START Data supplied

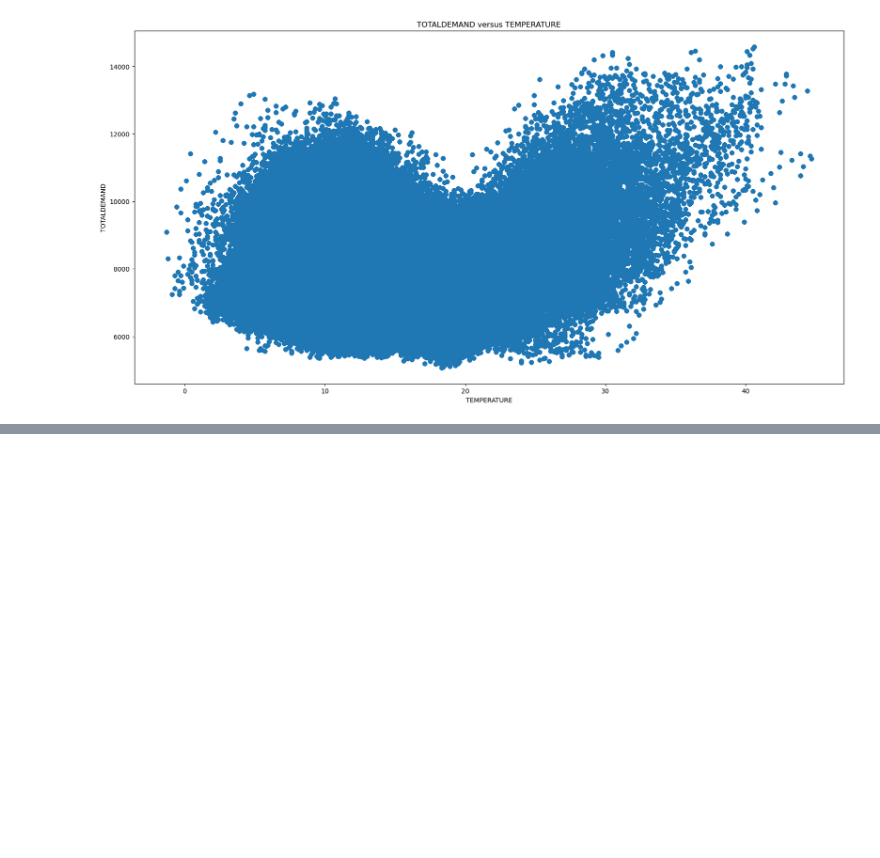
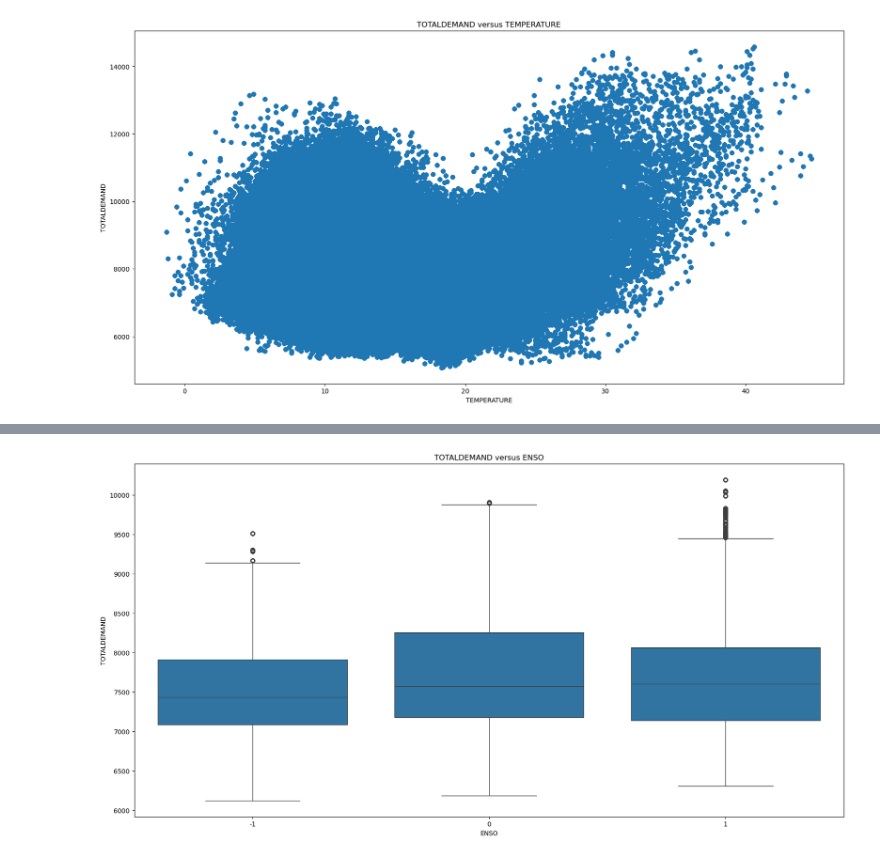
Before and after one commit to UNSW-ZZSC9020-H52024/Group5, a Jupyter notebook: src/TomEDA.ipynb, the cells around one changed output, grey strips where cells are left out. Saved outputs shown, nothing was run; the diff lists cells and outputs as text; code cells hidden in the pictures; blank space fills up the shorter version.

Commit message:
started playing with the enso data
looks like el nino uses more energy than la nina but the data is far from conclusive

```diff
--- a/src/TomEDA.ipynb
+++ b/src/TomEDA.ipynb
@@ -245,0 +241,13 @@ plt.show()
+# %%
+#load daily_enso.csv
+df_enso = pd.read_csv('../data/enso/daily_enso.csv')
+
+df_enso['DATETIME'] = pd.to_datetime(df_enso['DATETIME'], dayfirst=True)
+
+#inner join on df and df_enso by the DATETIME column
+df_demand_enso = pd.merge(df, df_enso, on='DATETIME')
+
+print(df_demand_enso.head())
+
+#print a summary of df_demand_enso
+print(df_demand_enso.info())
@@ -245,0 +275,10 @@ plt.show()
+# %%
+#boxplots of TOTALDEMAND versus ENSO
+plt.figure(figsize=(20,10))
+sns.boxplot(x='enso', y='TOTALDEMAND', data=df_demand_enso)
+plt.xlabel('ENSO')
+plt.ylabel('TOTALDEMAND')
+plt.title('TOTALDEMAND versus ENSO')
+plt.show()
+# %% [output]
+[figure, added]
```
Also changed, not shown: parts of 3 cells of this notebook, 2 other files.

END Data supplied
START Data supplied

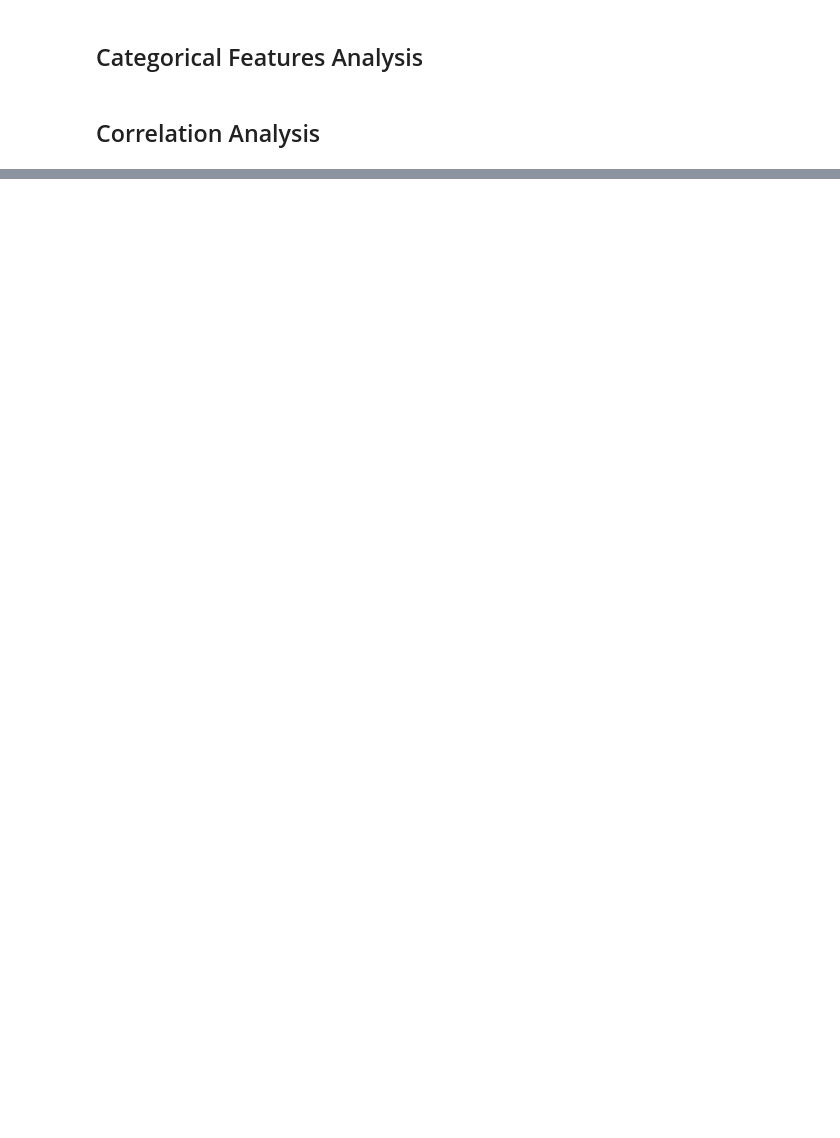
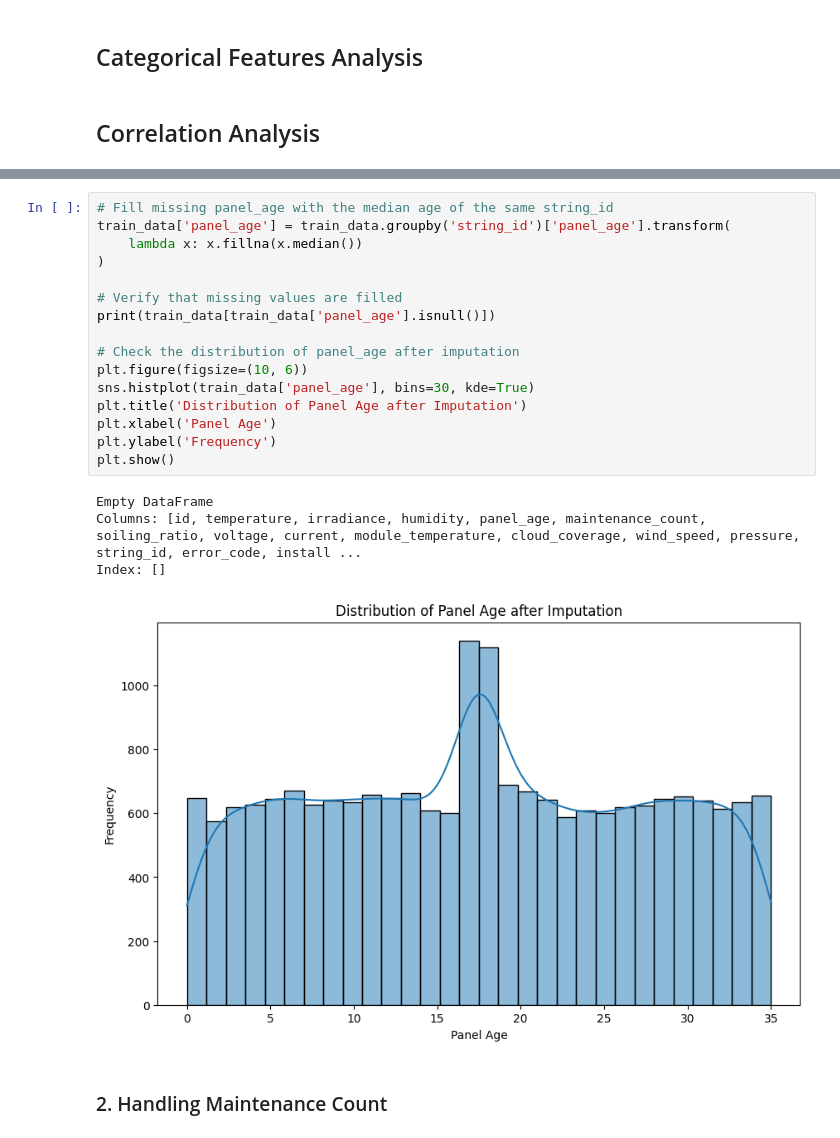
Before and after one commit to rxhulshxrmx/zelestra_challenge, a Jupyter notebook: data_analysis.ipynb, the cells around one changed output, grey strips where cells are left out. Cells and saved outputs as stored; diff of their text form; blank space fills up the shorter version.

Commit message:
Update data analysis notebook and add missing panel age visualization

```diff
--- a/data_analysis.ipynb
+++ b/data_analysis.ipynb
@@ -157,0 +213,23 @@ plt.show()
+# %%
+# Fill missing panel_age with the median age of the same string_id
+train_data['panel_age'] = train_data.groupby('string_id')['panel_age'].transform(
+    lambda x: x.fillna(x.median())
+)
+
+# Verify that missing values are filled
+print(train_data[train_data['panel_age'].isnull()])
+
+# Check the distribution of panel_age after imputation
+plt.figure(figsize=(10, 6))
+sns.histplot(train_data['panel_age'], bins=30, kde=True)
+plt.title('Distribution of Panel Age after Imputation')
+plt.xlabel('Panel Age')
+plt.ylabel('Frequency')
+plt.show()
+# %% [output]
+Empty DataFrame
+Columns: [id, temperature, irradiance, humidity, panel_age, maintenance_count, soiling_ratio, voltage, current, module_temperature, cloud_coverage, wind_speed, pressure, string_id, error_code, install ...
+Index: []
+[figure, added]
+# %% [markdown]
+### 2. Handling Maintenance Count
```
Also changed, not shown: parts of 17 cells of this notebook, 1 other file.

END Data supplied
START Data supplied

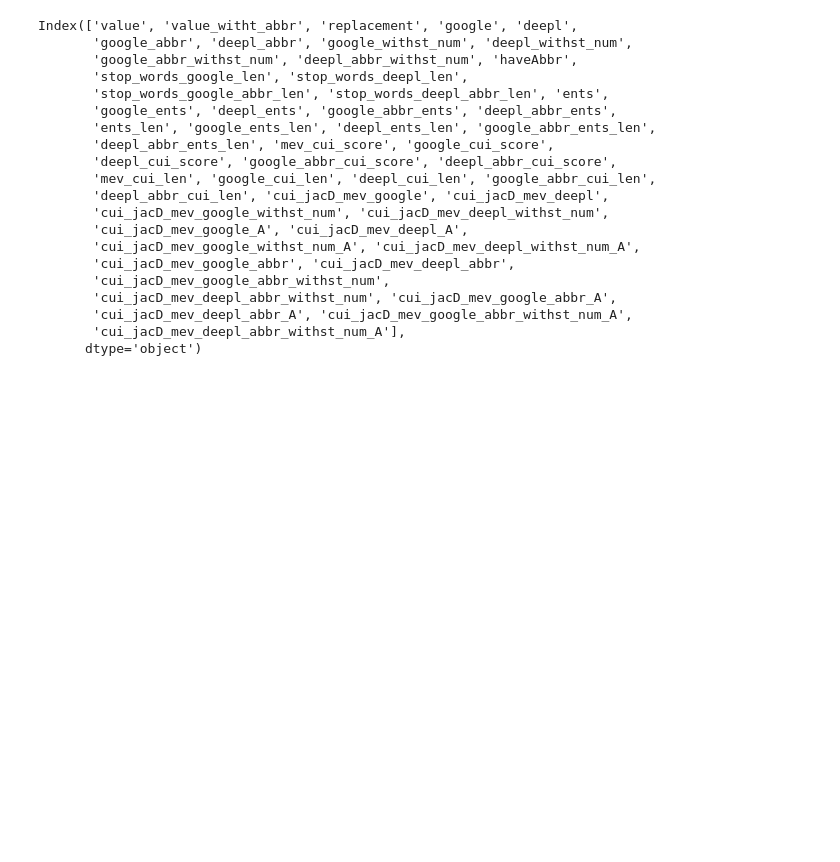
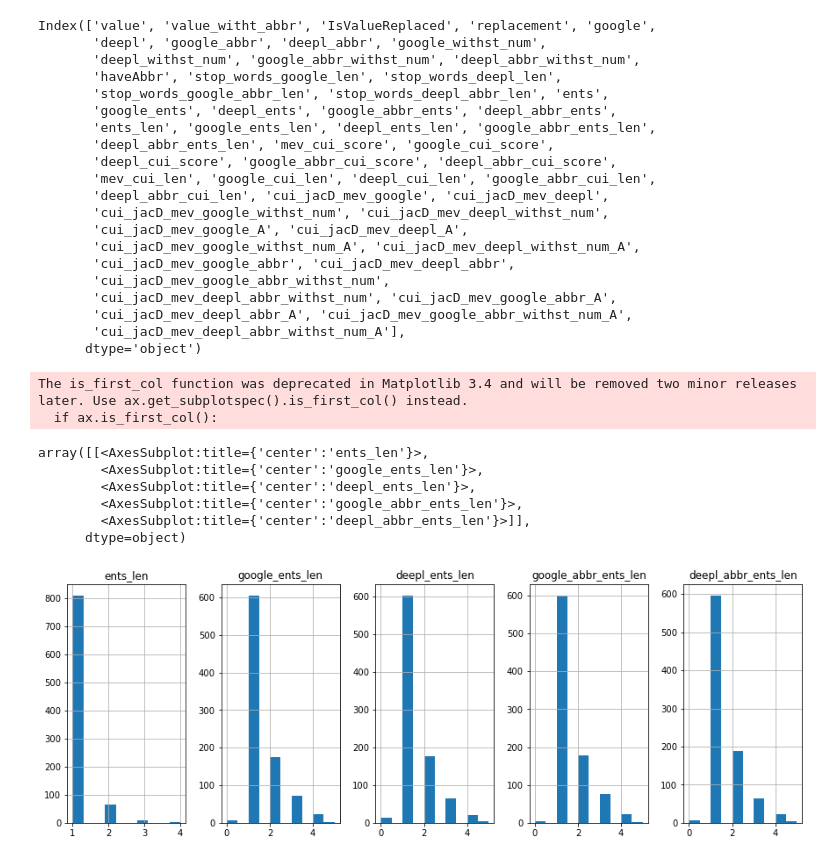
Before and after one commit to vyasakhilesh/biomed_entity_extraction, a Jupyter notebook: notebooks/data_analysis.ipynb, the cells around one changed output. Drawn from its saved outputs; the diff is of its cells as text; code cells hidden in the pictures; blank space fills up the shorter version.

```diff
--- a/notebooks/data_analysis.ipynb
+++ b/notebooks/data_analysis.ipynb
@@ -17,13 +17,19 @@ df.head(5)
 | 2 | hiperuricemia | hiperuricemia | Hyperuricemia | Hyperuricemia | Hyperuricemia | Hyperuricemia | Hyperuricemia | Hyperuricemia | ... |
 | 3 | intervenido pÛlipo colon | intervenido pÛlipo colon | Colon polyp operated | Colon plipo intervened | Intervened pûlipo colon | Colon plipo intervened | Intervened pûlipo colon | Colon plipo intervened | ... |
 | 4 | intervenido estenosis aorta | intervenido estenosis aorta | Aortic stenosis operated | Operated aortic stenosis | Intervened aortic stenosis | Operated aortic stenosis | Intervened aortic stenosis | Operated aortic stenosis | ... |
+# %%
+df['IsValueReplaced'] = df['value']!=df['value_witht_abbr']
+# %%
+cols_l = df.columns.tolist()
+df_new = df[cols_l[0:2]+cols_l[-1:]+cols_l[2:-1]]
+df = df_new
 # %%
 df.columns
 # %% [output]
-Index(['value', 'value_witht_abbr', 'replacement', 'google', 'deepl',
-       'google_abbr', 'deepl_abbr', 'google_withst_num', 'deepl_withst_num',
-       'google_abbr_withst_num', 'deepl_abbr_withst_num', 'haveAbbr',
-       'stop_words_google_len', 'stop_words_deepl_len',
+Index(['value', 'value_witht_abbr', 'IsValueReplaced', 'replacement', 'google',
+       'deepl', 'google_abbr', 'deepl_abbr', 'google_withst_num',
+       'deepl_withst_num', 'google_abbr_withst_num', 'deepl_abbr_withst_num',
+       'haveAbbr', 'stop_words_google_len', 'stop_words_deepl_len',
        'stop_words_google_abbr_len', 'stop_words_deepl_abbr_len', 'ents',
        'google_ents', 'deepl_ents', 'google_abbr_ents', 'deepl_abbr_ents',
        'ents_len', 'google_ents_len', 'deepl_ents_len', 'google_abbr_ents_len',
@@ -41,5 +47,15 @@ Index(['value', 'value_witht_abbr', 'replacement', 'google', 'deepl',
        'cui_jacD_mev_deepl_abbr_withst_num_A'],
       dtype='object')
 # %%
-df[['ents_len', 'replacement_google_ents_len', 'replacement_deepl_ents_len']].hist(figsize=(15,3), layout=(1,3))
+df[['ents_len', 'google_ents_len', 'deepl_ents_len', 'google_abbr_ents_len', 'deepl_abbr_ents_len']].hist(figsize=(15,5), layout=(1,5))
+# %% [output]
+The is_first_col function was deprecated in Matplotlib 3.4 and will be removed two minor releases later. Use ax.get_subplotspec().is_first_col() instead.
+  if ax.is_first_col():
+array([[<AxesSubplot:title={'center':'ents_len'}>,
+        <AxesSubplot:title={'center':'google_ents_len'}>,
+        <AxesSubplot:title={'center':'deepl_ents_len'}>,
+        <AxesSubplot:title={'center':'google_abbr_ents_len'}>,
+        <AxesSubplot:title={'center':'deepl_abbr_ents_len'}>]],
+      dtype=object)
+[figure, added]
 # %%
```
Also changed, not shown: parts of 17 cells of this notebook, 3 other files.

END Data supplied

→ **Problem**
Go through the material above and copy each line that has the word "True".

→ **Response to the exercise**
+df_enso['DATETIME'] = pd.to_datetime(df_enso['DATETIME'], dayfirst=True)
+sns.histplot(train_data['panel_age'], bins=30, kde=True)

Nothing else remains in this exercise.